This report is based on findings from desktop research and interviews with selected foundations conducted between April and June 2016. It was developed to give the Oak Foundation a sense of how other foundations are tackling monitoring, evaluation, and learning (MEL) questions, and to show a range of options for Oak to consider as it develops its own MEL Plan. This summary of findings was developed for public distribution, anticipating that it may be useful for other donors.
Key trends that emerged from the interviews and desktop research included the following:
1. Foundations are spending more resources and putting more staff time into evaluation than they did in the past. Staff at smaller foundations tend to spend more time on individual grant evaluations, while staff at larger foundations tend to spend more time on assessments of broad program areas and on learning processes. While many foundations do not have consistent systems for tracking evaluation spending, some are deciding it would be useful to capture that information more methodically.

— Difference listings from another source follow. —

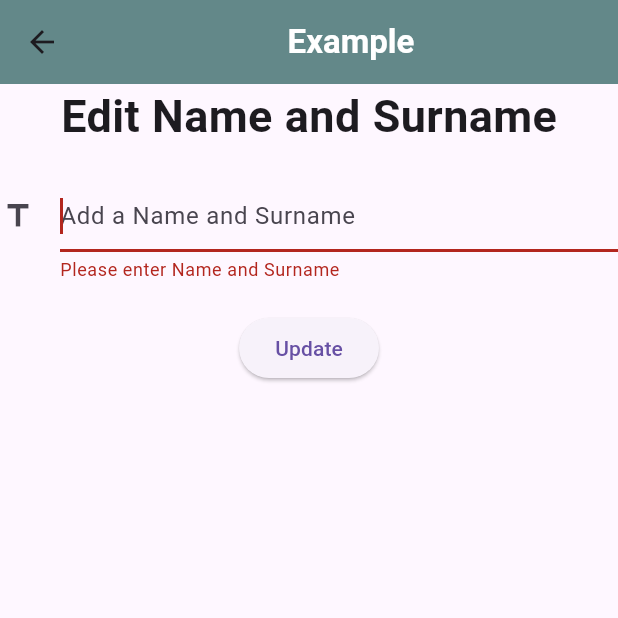
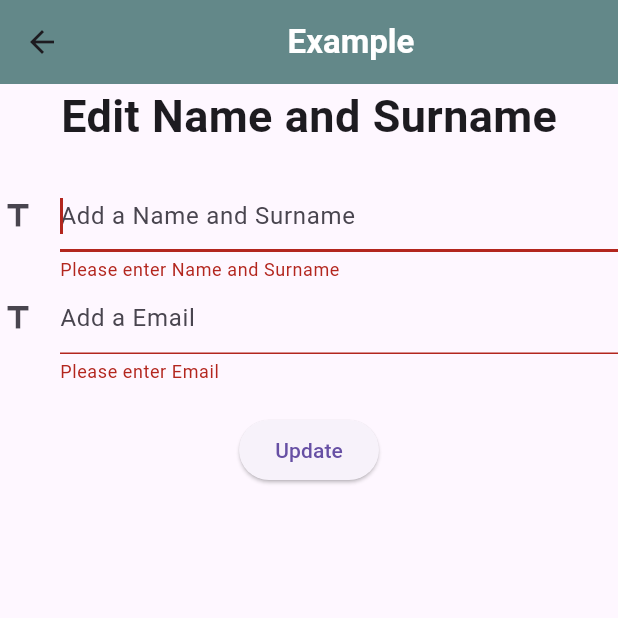
Before and after one commit to phatsakorn-dew/flutterProject, a Flutter app: the editPage screen opened directly with empty values, after a tap on "Update", on a phone screen of 412 x 824 dp, the top half of it. Run offline on Flutter 3.47's test engine with Material 3 defaults, Android fonts, the light colour scheme and no system bars; our stand-ins replace firebase_auth, firebase_core, google_sign_in, sqflite; accounts and stored records are empty; Roboto replaces fonts that are missing (Noto Sans Thai).

Commit message:
add edit email in editPage
edit email in editPage

```diff
--- a/login/lib/editPage.dart
+++ b/login/lib/editPage.dart
@@ -59,12 +59,25 @@ class _EditPageState extends State<editPage> {
                     return null;
                   },
                 ),
+                TextFormField(
+                  controller: titleControllerName,
+                  autofocus: true,
+                  decoration: InputDecoration(
+                    hintText: 'Add a Email',
+                    icon: Icon(Icons.title),
+                  ),
+                  validator: (value) {
+                    if (value!.isEmpty) return 'Please enter Email';
+                    return null;
+                  },
+                ),
                 SizedBox(height: 20),
                 ElevatedButton(
                   onPressed: () {
                     Map input = {
                       'id': data.id,
                       'NameAndSurname': titleControllerName.text,
+                      'Email': titleControllerEmail.text,
                     };
                     if (formKey.currentState!.validate()) {
                       update(input);
```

2. Less attention has been put on learning to-date, but recognition of the importance of purposeful learning is growing quickly. Many foundations are hoping to improve upon their learning processes, but finding that it is not easy. It often requires an internal cultural shift and testing a variety of approaches. In contrast, foundations tend to have fairly clear processes and standards for monitoring and evaluation. Foundations that do have explicit learning efforts remain more focused on internal learning rather than communicating and sharing lessons externally. Foundations tend to be more transparent with external audiences about their grant-making processes, goals, and strategies, and less transparent about how they assess performance or their lessons learned. That said, both grantees and foundations are recognizing that sharing more lessons externally would be beneficial.

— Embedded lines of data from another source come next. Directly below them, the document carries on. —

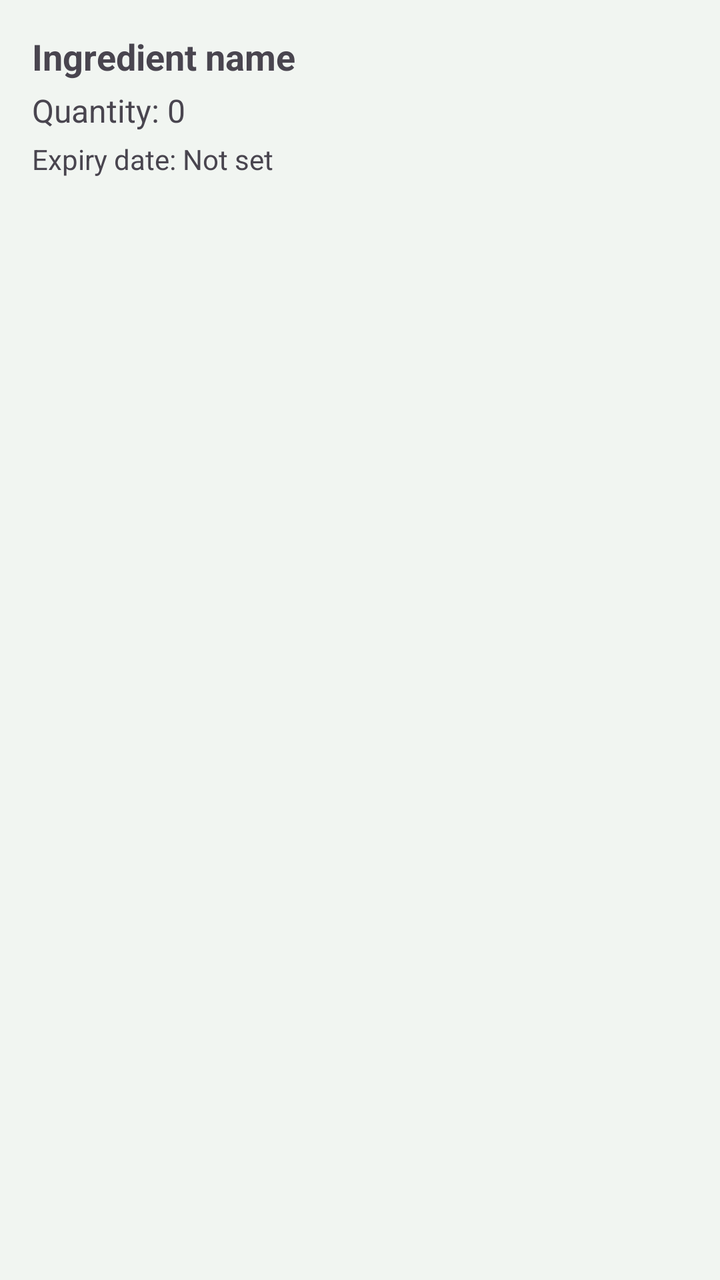
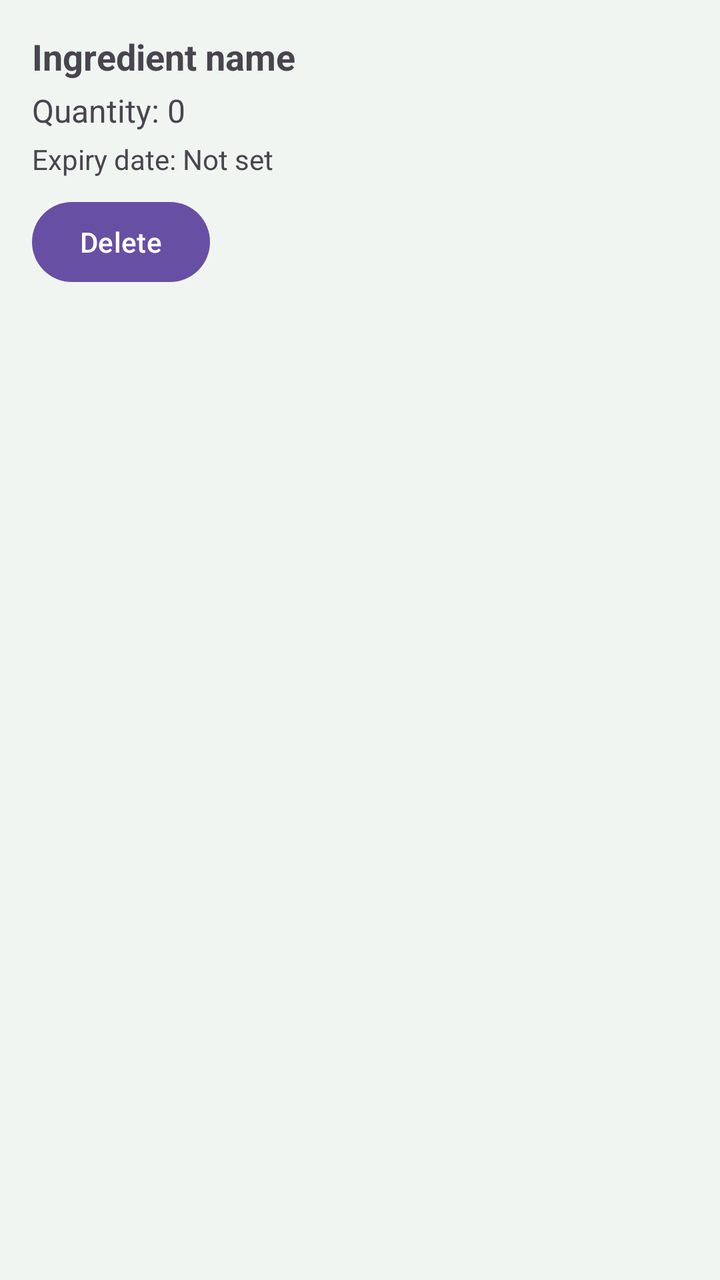

Screens rendered from an Android XML layout before and after an edit, with the pre-edit source and the edit as a unified diff.
<!-- AndroidManifest.xml: application theme Theme.SmartPantryManager -->
<!-- res/layout/item_pantry.xml -->
<?xml version="1.0" encoding="utf-8"?>
<LinearLayout xmlns:android="http://schemas.android.com/apk/res/android"
    android:layout_width="match_parent"
    android:layout_height="wrap_content"
    android:orientation="vertical"
    android:padding="16dp"
    android:layout_marginBottom="8dp"
    android:background="#F1F5F1">

    <TextView
        android:id="@+id/txtIngredientName"
        android:layout_width="match_parent"
        android:layout_height="wrap_content"
        android:text="Ingredient name"
        android:textSize="18sp"
        android:textStyle="bold" />

    <TextView
        android:id="@+id/txtIngredientQuantity"
        android:layout_width="match_parent"
        android:layout_height="wrap_content"
        android:text="Quantity: 0"
        android:textSize="16sp"
        android:layout_marginTop="4dp" />

    <TextView
        android:id="@+id/txtIngredientExpiry"
        android:layout_width="match_parent"
        android:layout_height="wrap_content"
        android:text="Expiry date: Not set"
        android:textSize="14sp"
        android:layout_marginTop="4dp" />

</LinearLayout>
<!-- resources referenced by this layout -->
<resources>
  <style name="Theme.SmartPantryManager" parent="Base.Theme.SmartPantryManager" />
  <style name="Base.Theme.SmartPantryManager" parent="Theme.Material3.DayNight.NoActionBar">
          
          
      </style>
</resources>

<!-- the commit's change to res/layout/item_pantry.xml (unified diff, before → after) -->
@@ -31,4 +31,11 @@
         android:textSize="14sp"
         android:layout_marginTop="4dp" />
 
+    <Button
+        android:id="@+id/btnDeleteIngredient"
+        android:layout_width="wrap_content"
+        android:layout_height="wrap_content"
+        android:text="Delete"
+        android:layout_marginTop="8dp" />
+
 </LinearLayout>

3. Foundations are exploring appropriate and useful ways to evaluate work done through sub-granting organizations. Some are focusing on building the internal monitoring and evaluation capacity of those organizations. It would be useful for donors to coordinate approaches to evaluate work done through sub-granting organizations, which can allow for pooled resources and avoid putting an extra burden on the subgrantor.